--- Task input Enclosed Below ---
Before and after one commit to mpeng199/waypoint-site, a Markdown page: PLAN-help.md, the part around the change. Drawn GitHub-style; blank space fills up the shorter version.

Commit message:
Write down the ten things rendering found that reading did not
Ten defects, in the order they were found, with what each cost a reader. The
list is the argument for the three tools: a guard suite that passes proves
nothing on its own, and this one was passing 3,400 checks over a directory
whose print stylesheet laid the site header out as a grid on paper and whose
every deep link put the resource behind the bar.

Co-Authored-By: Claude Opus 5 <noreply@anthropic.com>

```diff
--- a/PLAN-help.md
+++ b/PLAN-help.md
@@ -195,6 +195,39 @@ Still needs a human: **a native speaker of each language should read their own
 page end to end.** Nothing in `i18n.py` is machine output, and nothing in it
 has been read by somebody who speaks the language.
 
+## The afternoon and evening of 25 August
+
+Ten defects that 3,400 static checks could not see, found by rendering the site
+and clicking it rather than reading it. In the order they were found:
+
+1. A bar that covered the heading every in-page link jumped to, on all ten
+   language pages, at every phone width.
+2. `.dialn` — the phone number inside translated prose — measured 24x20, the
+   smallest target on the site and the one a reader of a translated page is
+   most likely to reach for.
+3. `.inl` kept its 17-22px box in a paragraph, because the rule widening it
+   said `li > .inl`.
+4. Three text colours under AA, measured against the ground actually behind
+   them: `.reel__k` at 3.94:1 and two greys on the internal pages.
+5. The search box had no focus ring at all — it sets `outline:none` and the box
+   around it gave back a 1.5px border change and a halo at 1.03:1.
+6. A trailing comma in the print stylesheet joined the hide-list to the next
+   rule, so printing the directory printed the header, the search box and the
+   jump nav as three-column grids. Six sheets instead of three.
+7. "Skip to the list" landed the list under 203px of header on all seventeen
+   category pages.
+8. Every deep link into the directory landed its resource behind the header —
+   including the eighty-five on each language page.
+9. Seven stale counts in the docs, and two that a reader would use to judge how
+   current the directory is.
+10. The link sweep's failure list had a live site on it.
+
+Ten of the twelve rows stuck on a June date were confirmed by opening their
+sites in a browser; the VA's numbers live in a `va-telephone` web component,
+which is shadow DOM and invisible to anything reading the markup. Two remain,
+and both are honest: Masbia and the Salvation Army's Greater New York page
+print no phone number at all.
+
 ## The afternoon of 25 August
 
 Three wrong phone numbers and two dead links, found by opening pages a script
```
--- End of Enclosed Task input ---
• [Task to carry out] All of the data must be set down again exactly.

• [Answer below]
Before and after one commit to mpeng199/waypoint-site, a Markdown page: PLAN-help.md, the part around the change. Drawn GitHub-style; blank space fills up the shorter version.

Commit message:
Write down the ten things rendering found that reading did not
Ten defects, in the order they were found, with what each cost a reader. The
list is the argument for the three tools: a guard suite that passes proves
nothing on its own, and this one was passing 3,400 checks over a directory
whose print stylesheet laid the site header out as a grid on paper and whose
every deep link put the resource behind the bar.

Co-Authored-By: Claude Opus 5 <noreply@anthropic.com>

```diff
--- a/PLAN-help.md
+++ b/PLAN-help.md
@@ -195,6 +195,39 @@ Still needs a human: **a native speaker of each language should read their own
 page end to end.** Nothing in `i18n.py` is machine output, and nothing in it
 has been read by somebody who speaks the language.
 
+## The afternoon and evening of 25 August
+
+Ten defects that 3,400 static checks could not see, found by rendering the site
+and clicking it rather than reading it. In the order they were found:
+
+1. A bar that covered the heading every in-page link jumped to, on all ten
+   language pages, at every phone width.
+2. `.dialn` — the phone number inside translated prose — measured 24x20, the
+   smallest target on the site and the one a reader of a translated page is
+   most likely to reach for.
+3. `.inl` kept its 17-22px box in a paragraph, because the rule widening it
+   said `li > .inl`.
+4. Three text colours under AA, measured against the ground actually behind
+   them: `.reel__k` at 3.94:1 and two greys on the internal pages.
+5. The search box had no focus ring at all — it sets `outline:none` and the box
+   around it gave back a 1.5px border change and a halo at 1.03:1.
+6. A trailing comma in the print stylesheet joined the hide-list to the next
+   rule, so printing the directory printed the header, the search box and the
+   jump nav as three-column grids. Six sheets instead of three.
+7. "Skip to the list" landed the list under 203px of header on all seventeen
+   category pages.
+8. Every deep link into the directory landed its resource behind the header —
+   including the eighty-five on each language page.
+9. Seven stale counts in the docs, and two that a reader would use to judge how
+   current the directory is.
+10. The link sweep's failure list had a live site on it.
+
+Ten of the twelve rows stuck on a June date were confirmed by opening their
+sites in a browser; the VA's numbers live in a `va-telephone` web component,
+which is shadow DOM and invisible to anything reading the markup. Two remain,
+and both are honest: Masbia and the Salvation Army's Greater New York page
+print no phone number at all.
+
 ## The afternoon of 25 August
 
 Three wrong phone numbers and two dead links, found by opening pages a script
```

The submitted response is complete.